Women with type-2 diabetes are 26 per cent more likely to develop AF than women without the condition, US research has suggested.
The researchers said that the findings highlight the importance of regular pulse rate checks among patients with diabetes.
They added that as cases of diabetes rise, AF may follow suit. AF is already the most common arrhythmia in the world.
For this study, 17,372 diabetes patients, with an average age of 58, were matched to a control group without the condition.
They were then followed for any signs of AF over the seven-year study period or until death.
During the study, people with diabetes were more likely than non-diabetes sufferers to develop AF. But after controlling for other risk factors such as obesity, high BP and age, the increased risk was only significant among women.
Women with diabetes were found to be 26 per cent more likely than non-diabetic patients to develop AF.
Lead researcher Dr Gregory Nichols, from the Kaiser Permanente centre for research in Portland, Oregon said: 'Unfortunately our study cannot address why we found a difference in men and women.
'Men with diabetes are also at a higher risk, but the association between the two conditions is not as strong.
'We do think, however, that when diabetes is present, clinicians should listen more carefully through stethoscopes, and ask about things like fatigue that might be indications of AF.'

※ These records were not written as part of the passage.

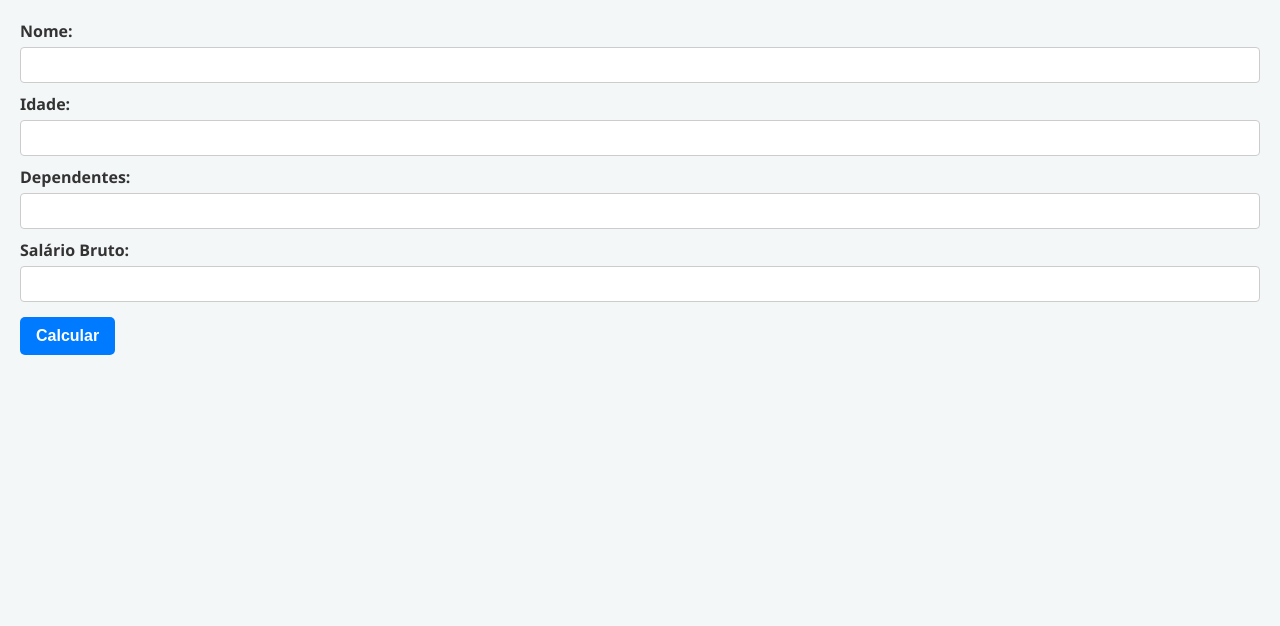
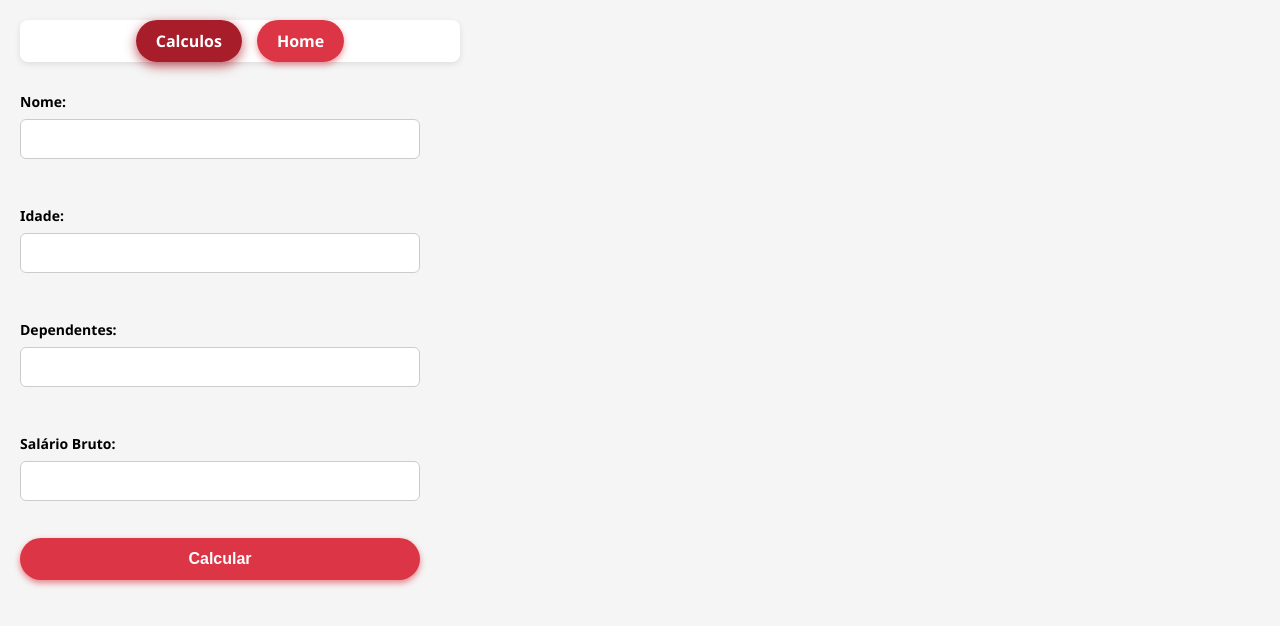
Before and after one commit to giuu7x/JQuery, a plain HTML site: page index.html in a window 1280 px wide. Drawn offline with nearby package versions, Linux system fonts and the light colour scheme.

Commit message:
pronto
toop

```diff
--- a/index.html
+++ b/index.html
@@ -3,19 +3,25 @@
 <head>
 <meta charset="UTF-8" />
 <title>Calculadora de Salário</title>
+<meta name="viewport" content="width=device-width, initial-scale=1" />
 <link rel="stylesheet" href="style.css">
-<meta name="viewport" content="width=device-width, initial-scale=1" />
-<script src="https://ajax.googleapis.com/ajax/libs/jquery/3.7.1/jquery.min.js"></script>
-<style>
-  #resultado {
-    font-weight: bold;
-    font-size: 18pt;
-    color: blue;
-    margin-top: 15px;
-  }
-</style>
 </head>
 <body>
+
+<nav>
+  <ul class="navbar-nav">
+    <li class="nav-item">
+      <a class="nav-link active" href="index.html" title="Página inicial">
+        Calculos
+      </a>
+    </li>
+    <li class="nav-item">
+      <a class="nav-link" href="pag.html" title="Entre em contato">
+        Home
+      </a>
+    </li>
+  </ul>
+</nav>
 
 <label for="nome">Nome:</label>
 <input type="text" id="nome" /><br />
@@ -33,6 +39,8 @@
 
 <div id="resultado"></div>
 
+<script src="https://ajax.googleapis.com/ajax/libs/jquery/3.7.1/jquery.min.js"></script>
 <script src="js/calculos.js"></script>
+
 </body>
 </html>
--- a/style.css
+++ b/style.css
@@ -1,54 +1,104 @@
 body {
     font-family: 'Segoe UI', Tahoma, Geneva, Verdana, sans-serif;
-    background: #f4f7f8;
-    color: #333;
+    background-color: #f5f5f5;
     margin: 20px;
-}
+  }
 
-label {
+  /* Navbar container */
+  nav {
+    background-color: #fff;
+    padding: 10px 20px;
+    border-radius: 8px;
+    box-shadow: 0 2px 6px rgb(0 0 0 / 0.1);
+    max-width: 400px;
+    margin-bottom: 30px;
+  }
+
+  /* Lista da navbar */
+  .navbar-nav {
+    list-style: none;
+    padding: 0;
+    margin: 0;
+    display: flex;
+    gap: 15px;
+    justify-content: center;
+  }
+
+  /* Links da navbar */
+  .nav-link {
+    padding: 10px 20px;
+    background-color: #dc3545;
+    color: white;
+    text-decoration: none;
+    border-radius: 25px;
     font-weight: 600;
+    font-size: 16px;
+    box-shadow: 0 3px 6px rgb(220 53 69 / 0.5);
+    transition: background-color 0.3s ease, box-shadow 0.3s ease;
+  }
+
+  /* Botão ativo */
+  .nav-link.active {
+    background-color: #a71d2a;
+    box-shadow: 0 4px 12px rgb(167 29 42 / 0.7);
+    cursor: default;
+    pointer-events: none;
+  }
+
+  /* Hover */
+  .nav-link:hover:not(.active) {
+    background-color: #b02a37;
+    box-shadow: 0 5px 15px rgb(176 42 55 / 0.7);
+    transform: translateY(-2px);
+  }
+
+  /* Inputs e botão do formulário */
+  input[type="text"],
+  input[type="number"] {
+    display: block;
+    width: 100%;
+    max-width: 400px;
+    padding: 10px 12px;
+    margin: 8px 0 15px 0;
+    border: 1px solid #ccc;
+    border-radius: 6px;
+    font-size: 16px;
+    box-sizing: border-box;
+  }
+
+  button#btnCalcular {
+    background-color: #dc3545;
+    color: white;
+    border: none;
+    padding: 12px 25px;
+    border-radius: 25px;
+    font-size: 16px;
+    font-weight: 600;
+    cursor: pointer;
+    box-shadow: 0 3px 6px rgb(220 53 69 / 0.6);
+    transition: background-color 0.3s ease, box-shadow 0.3s ease;
+    max-width: 400px;
+    width: 100%;
+  }
+
+  button#btnCalcular:hover {
+    background-color: #b02a37;
+    box-shadow: 0 5px 15px rgb(176 42 55 / 0.7);
+    transform: translateY(-2px);
+  }
+
+  label {
+    font-weight: 600;
+    font-size: 14px;
+    max-width: 400px;
+    display: block;
     margin-top: 10px;
-    display: block;
-}
+  }
 
-input[type="text"],
-input[type="number"] {
-    width: 100%;
-    padding: 8px 12px;
-    margin-top: 5px;
-    border: 1px solid #ccc;
-    border-radius: 4px;
-    box-sizing: border-box;
-    font-size: 1rem;
-    transition: border-color 0.3s ease;
-}
-
-input[type="text"]:focus,
-input[type="number"]:focus {
-    border-color: #007bff;
-    outline: none;
-}
-
-button {
+  #resultado {
+    font-weight: bold;
+    font-size: 18pt;
+    color: blue;
     margin-top: 15px;
-    background-color: #007bff;
-    border: none;
-    padding: 10px 16px;
-    color: white;
-    font-weight: 700;
-    font-size: 1rem;
-    border-radius: 5px;
-    cursor: pointer;
-    transition: background-color 0.3s ease;
-}
-
-button:hover {
-    background-color: #0056b3;
-}
-
-#resultado {
-    margin-top: 25px;
-    font-size: 1.4rem;
-    font-weight: 700;
-    color: #007bff;
-}
+    max-width: 400px;
+  }
```
Also changed, not shown: pag.html (+1 -0 lines). Lines whose indentation alone changed are shown as unchanged.
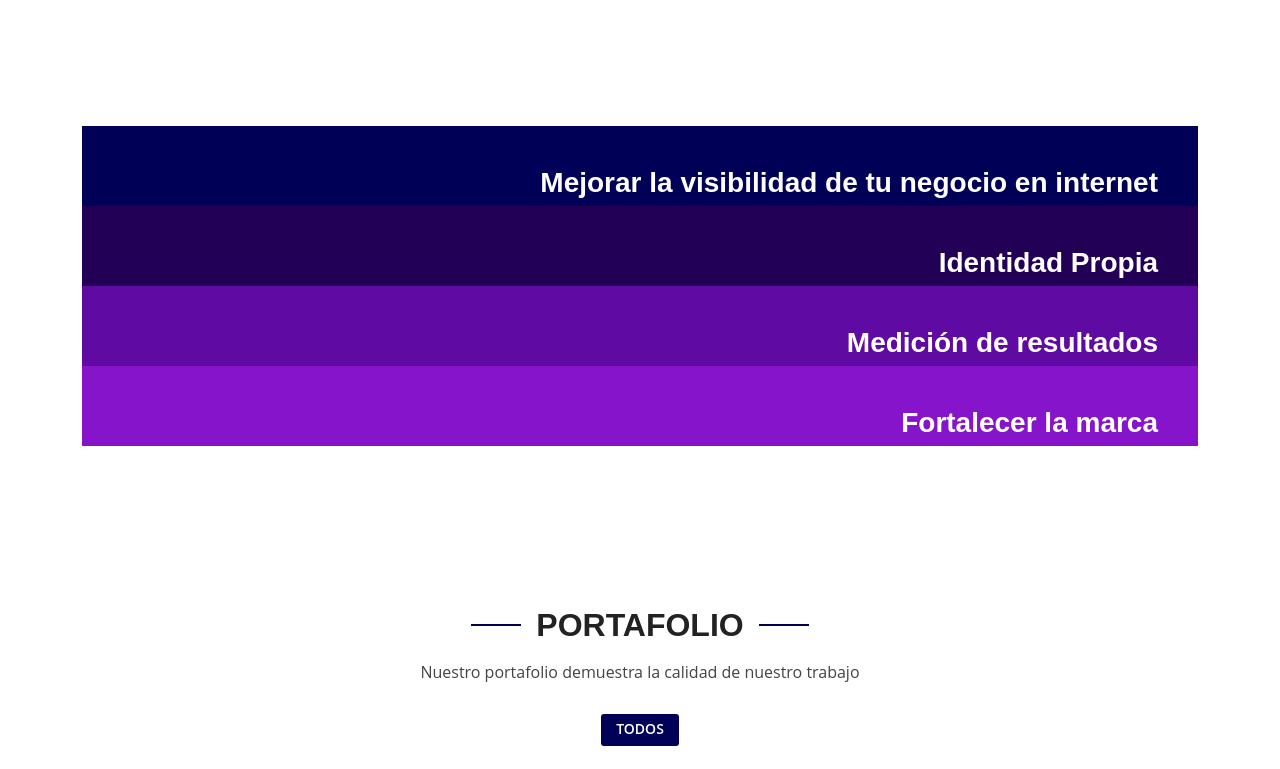
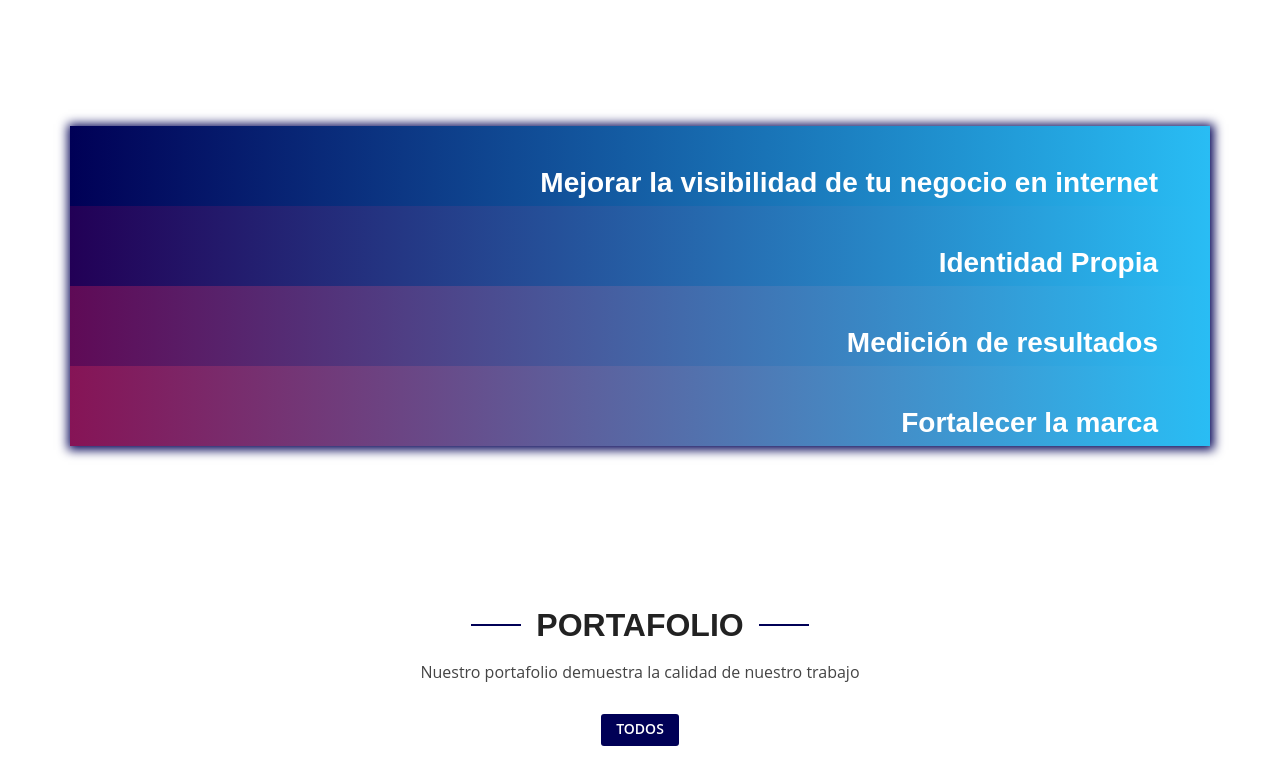
Before and after one commit to LeandroMonteros/portfolionfl.github.io, a React (Create React App) app: page / in a window 1280 px wide. Shown: the part 1040-1809 px from the top of the page. Built offline with nearby package versions, Linux system fonts and the light colour scheme.

Commit message:
mejorando estilos?

```diff
--- a/src/App.css
+++ b/src/App.css
@@ -584,10 +584,13 @@ section {
   list-style: none;
 }
 
+.box{
+  box-shadow: #000056 1px 1px 10px 3px;
+}
+
 .objetivos {
   width: 100%;
   overflow: hidden;
-  background-color: #000056;
   color: rgb(255, 255, 255);
   padding: 40px 20px;
   height: 40px; /* Adjust the initial height as needed */
@@ -641,8 +644,9 @@ h3 {
 
 .objetivos:hover h3 {
   margin-right: 0; /* Reset margin on hover */
-  color: #3498db;
+  color: #db34a3;
   transition: color 0.5s ease-in-out, margin-right 0.7s ease-in-out;
+
 }
 
 /* --------------------------------------------------------------
--- a/src/components/Objetivos.jsx
+++ b/src/components/Objetivos.jsx
@@ -5,12 +5,12 @@ import mejor from '../img/mejor-visibilidad.png';
 
 const Objetivos = ({ title, description, bgColor }) => {
     const sectionStyle = {
-        backgroundColor: bgColor,
+        background: `linear-gradient(to right, ${bgColor}, #29BDF4)`,
     };
 
     return (
-        <div className="container">
-            <div className="objetivos" style={sectionStyle}>
+        <div className="container"  style={sectionStyle}>
+            <div className="objetivos">
                 <h3>{title}</h3>
                 <div className="contente">
                     <img src={mejor} className="img-fluide" alt="Mejor visibilidad" />
--- a/src/components/OjectivsSection.jsx
+++ b/src/components/OjectivsSection.jsx
@@ -15,21 +15,24 @@ const ObjectivesSection = () => {
       const objectivesText3 = {
         title: "Medición de resultados",
         description: "Nada define más el éxito del marketing digital que su capacidad de medir, en tiempo real, cada resultado. Cada paso dado dentro de una estrategia online puede ser acompañado y analizado.¿Has enviado un email promocional? Mide la tasa de apertura y de conversión y descubre cuántas personas lo abrieron y cuántas adquirieron la promoción.",
-        bgColor: "#5F0AA2",
+        bgColor: "#5F0A56",
       };
       const objectivesText4 = {
         title: "Fortalecer la marca ",
         description: "Un sitio web bien desarrollado también se convierte en una forma de fortalecer tu marca. El término conocido como Brand Awareness se mejora al brindar a los visitantes una experiencia positiva en tus páginas. Como decíamos, la credibilidad se acaba reforzando con una página de calidad y esto se refleja en la fuerza que tiene tu marca en el mercado.",
-        bgColor: "#8614CB",
+        bgColor: "#861456",
       };
 
     return (
         <section id='Objetive'>
             <div className='listObjetives'>
-            <Objetivo {...objectivesText1} />
+                <div className='box'>
+                <Objetivo {...objectivesText1} />
             <Objetivo {...objectivesText2} />
             <Objetivo {...objectivesText3} />
             <Objetivo {...objectivesText4} />
+                </div>
+
             </div>
         </section>
 
```
Also changed, not shown: package.json (+5 -16 lines).
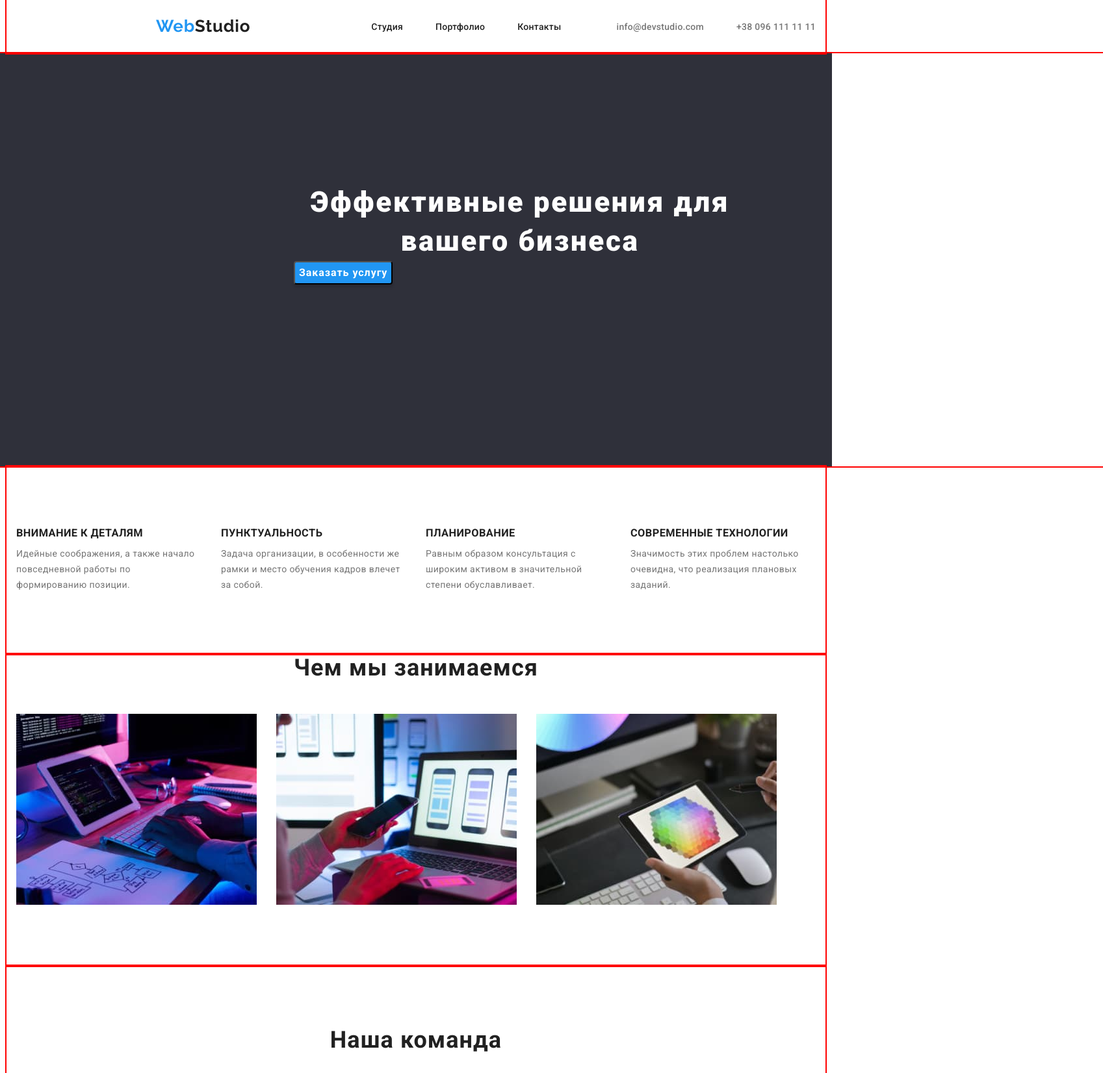
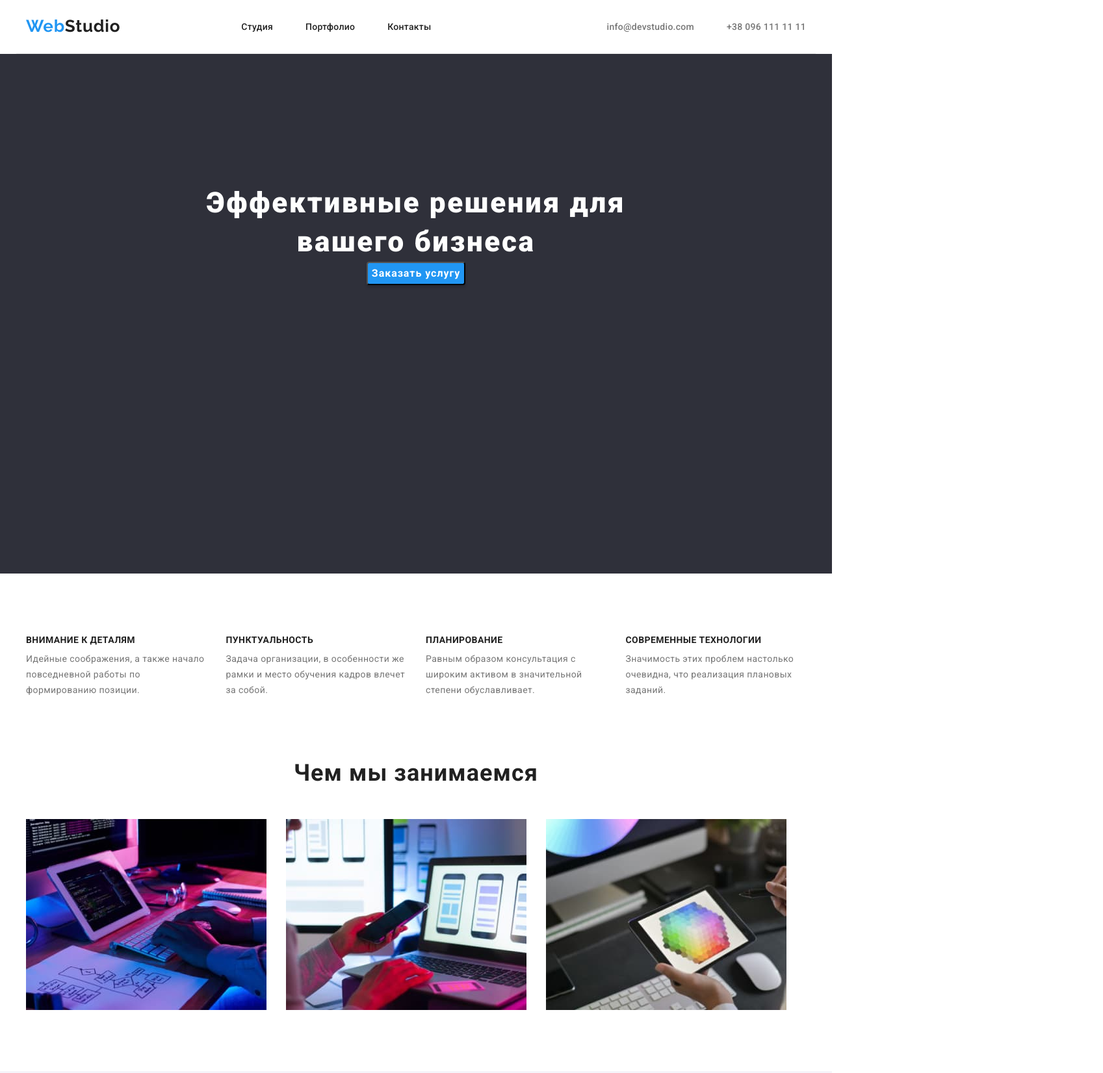
Before and after one commit to EduardOshurkov/goit-markup-hw-03, a plain HTML site: page index.html in a window 1280 px wide. Shown: the top 1652 px of the page at 65% size, 1697 px wide, since content can reach past the window. Drawn offline with nearby package versions, Linux system fonts and the light colour scheme.

Commit message:
Доработка ДЗ-3

```diff
--- a/index.html
+++ b/index.html
@@ -41,7 +41,7 @@
             </div>
         </section>
         <section class="about">
-            <div class="container">
+            <div class="container team-container">
             <h2 class="visually-hidden">особенности</h2>
             <ul class="list container-list">
                 <li class="about-item item-element"><h3>Внимание к деталям</h3>
--- a/style/style.css
+++ b/style/style.css
@@ -36,11 +36,11 @@ img {
 }
 
 .container {
-  width: 1230px;
+  width: 1200px;
   padding-left: 15px;
   padding-right: 15px;
   margin: 0 auto;
-  outline: 2px solid red;
+  /* outline: 2px solid red; */
 }
 
 body {
@@ -56,6 +56,10 @@ body {
   text-decoration: none;
 }
 /*----------------HEADER---------------------*/
+.header-container {
+  border-bottom: 1px solid #ececec;
+}
+
 .header-nav,
 .header-list {
   display: flex;
@@ -83,7 +87,6 @@ body {
 .container-logo {
   padding-top: 24px;
   padding-bottom: 25px;
-  padding-left: 215px;
   margin-right: 93px;
 }
 
@@ -157,8 +160,7 @@ body {
 
 .container-hero {
   padding-top: 200px;
-  padding-left: 452px;
-  padding-bottom: 280px;
+  height: 600px;
 }
 
 .hero-title {
@@ -170,6 +172,11 @@ body {
 
   text-align: center;
   max-width: 696px;
+}
+
+.hero-title {
+  margin-left: auto;
+  margin-right: auto;
 }
 
 .hero-btn {
@@ -191,6 +198,11 @@ body {
 .hero-btn:hover,
 .hero-btn:focus {
   background-color: #188ce8;
+}
+
+.hero-btn {
+  margin-right: auto;
+  margin-left: auto;
 }
 
 /*----------------ABOUT---------------------*/
@@ -217,10 +229,11 @@ body {
   margin: 0;
 }
 
-.about-item {
+.about-item,
+h3 {
   font-weight: 700;
   font-size: 14px;
-  line-height: 1.14;
+  line-height: 16px;
   letter-spacing: 0.03em;
   text-transform: uppercase;
   color: var(--title-color);
@@ -268,6 +281,10 @@ body {
 }
 
 /*----------------TEAM---------------------*/
+.team {
+  background-color: #f5f4fa;
+}
+
 .team-title {
   font-weight: 700;
   font-size: 36px;
@@ -446,6 +463,7 @@ body {
 .example-text {
   margin-top: 4px;
   padding-left: 24px;
+  padding-bottom: 20px;
   max-width: 322px;
   max-height: 30px;
 }
@@ -467,3 +485,9 @@ body {
 .list-img:nth-last-child(-n + 3) {
   padding-bottom: 94px;
 }
+
+.border-item {
+  background: #ffffff;
+  border: 1px solid #eeeeee;
+  box-sizing: border-box;
+}
```
Also changed, not shown: portfolio.html (+9 -9 lines).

North Yorkshire GP Dr Terry McCormack, former chairman of the Primary Care Cardiovascular Society, said GPs should be monitoring heart rate.
'A pulse check, including recording of rate and rhythm, should be a QOF requirement for all patients with long-term conditions,' he said.